» **Your assignment**:
Find each line below containing the word "arpa" and copy it.

(Difference listings)
▬▬▬▬▬▬
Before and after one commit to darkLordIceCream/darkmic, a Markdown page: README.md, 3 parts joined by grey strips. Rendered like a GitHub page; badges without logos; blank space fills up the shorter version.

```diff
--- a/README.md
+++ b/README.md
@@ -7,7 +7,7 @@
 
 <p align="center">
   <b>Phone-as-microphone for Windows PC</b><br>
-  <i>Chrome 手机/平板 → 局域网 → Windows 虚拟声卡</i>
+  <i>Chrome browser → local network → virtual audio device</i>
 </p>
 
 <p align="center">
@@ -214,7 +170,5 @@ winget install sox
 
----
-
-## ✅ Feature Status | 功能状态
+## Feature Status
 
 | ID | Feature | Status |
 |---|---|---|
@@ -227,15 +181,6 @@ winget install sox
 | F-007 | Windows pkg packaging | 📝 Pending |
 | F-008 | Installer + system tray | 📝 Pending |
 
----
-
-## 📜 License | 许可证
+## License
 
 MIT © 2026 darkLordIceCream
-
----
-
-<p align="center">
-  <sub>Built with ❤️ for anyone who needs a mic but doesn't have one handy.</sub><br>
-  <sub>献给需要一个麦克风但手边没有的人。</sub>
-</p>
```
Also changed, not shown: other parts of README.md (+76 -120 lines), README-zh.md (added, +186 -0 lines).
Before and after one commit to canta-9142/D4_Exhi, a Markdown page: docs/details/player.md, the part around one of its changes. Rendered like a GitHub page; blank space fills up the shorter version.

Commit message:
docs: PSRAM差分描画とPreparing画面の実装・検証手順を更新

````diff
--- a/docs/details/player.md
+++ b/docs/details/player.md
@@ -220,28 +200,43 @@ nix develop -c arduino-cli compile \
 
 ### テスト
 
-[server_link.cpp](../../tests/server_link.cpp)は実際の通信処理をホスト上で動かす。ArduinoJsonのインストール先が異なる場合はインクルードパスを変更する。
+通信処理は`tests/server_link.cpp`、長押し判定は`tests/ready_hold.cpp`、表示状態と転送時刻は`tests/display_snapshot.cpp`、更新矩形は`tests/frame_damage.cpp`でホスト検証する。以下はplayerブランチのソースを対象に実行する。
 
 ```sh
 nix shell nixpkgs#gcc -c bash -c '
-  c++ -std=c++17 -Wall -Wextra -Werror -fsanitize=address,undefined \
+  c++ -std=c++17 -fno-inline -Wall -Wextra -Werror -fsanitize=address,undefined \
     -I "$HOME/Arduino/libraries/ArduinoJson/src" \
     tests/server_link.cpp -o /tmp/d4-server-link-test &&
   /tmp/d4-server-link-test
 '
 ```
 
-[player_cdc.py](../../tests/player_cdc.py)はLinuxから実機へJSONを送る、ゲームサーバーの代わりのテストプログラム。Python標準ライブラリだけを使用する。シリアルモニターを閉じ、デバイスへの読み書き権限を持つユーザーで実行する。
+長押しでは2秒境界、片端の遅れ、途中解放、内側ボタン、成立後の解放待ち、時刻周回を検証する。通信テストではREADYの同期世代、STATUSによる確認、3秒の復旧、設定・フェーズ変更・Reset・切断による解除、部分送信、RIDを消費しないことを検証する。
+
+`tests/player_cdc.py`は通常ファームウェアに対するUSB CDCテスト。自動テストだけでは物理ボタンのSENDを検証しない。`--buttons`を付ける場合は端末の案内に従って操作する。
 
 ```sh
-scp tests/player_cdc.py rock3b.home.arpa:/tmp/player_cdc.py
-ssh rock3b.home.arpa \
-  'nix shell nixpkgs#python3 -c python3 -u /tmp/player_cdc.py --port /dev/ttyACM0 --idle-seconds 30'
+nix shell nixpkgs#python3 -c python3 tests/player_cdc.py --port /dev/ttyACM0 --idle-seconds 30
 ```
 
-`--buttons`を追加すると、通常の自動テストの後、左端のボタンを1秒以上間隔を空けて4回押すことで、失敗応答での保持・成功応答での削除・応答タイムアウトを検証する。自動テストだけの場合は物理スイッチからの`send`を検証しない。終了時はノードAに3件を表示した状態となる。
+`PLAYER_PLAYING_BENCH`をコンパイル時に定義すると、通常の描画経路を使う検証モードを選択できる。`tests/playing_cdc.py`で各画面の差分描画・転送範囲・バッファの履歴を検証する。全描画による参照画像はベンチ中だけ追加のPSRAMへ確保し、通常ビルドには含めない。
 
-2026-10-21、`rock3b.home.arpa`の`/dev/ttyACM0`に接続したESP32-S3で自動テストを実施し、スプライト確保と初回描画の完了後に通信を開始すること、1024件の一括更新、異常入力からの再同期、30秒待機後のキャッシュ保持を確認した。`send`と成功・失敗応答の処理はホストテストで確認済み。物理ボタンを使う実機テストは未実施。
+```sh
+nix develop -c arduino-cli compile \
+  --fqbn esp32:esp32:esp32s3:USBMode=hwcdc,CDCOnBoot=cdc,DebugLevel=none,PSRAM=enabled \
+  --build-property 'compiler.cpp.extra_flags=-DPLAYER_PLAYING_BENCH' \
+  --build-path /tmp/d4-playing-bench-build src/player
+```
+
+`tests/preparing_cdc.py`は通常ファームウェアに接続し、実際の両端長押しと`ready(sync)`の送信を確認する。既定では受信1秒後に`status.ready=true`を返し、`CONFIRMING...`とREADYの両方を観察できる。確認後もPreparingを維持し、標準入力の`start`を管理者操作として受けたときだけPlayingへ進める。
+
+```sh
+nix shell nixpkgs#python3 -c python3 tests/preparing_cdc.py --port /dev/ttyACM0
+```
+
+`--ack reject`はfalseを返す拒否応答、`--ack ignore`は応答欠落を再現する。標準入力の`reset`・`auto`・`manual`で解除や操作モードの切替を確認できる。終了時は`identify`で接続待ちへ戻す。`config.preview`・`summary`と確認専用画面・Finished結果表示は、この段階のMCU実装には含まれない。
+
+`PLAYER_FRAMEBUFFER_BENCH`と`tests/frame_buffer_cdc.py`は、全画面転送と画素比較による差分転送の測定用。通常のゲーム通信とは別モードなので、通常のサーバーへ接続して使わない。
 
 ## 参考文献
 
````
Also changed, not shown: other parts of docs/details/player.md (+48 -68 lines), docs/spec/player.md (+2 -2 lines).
▬▬▬▬▬▬
» **Reply to the exercise**:
-scp tests/player_cdc.py rock3b.home.arpa:/tmp/player_cdc.py
-ssh rock3b.home.arpa \
-2026-10-21、`rock3b.home.arpa`の`/dev/ttyACM0`に接続したESP32-S3で自動テストを実施し、スプライト確保と初回描画の完了後に通信を開始すること、1024件の一括更新、異常入力からの再同期、30秒待機後のキャッシュ保持を確認した。`send`と成功・失敗応答の処理はホストテストで確認済み。物理ボタンを使う実機テストは未実施。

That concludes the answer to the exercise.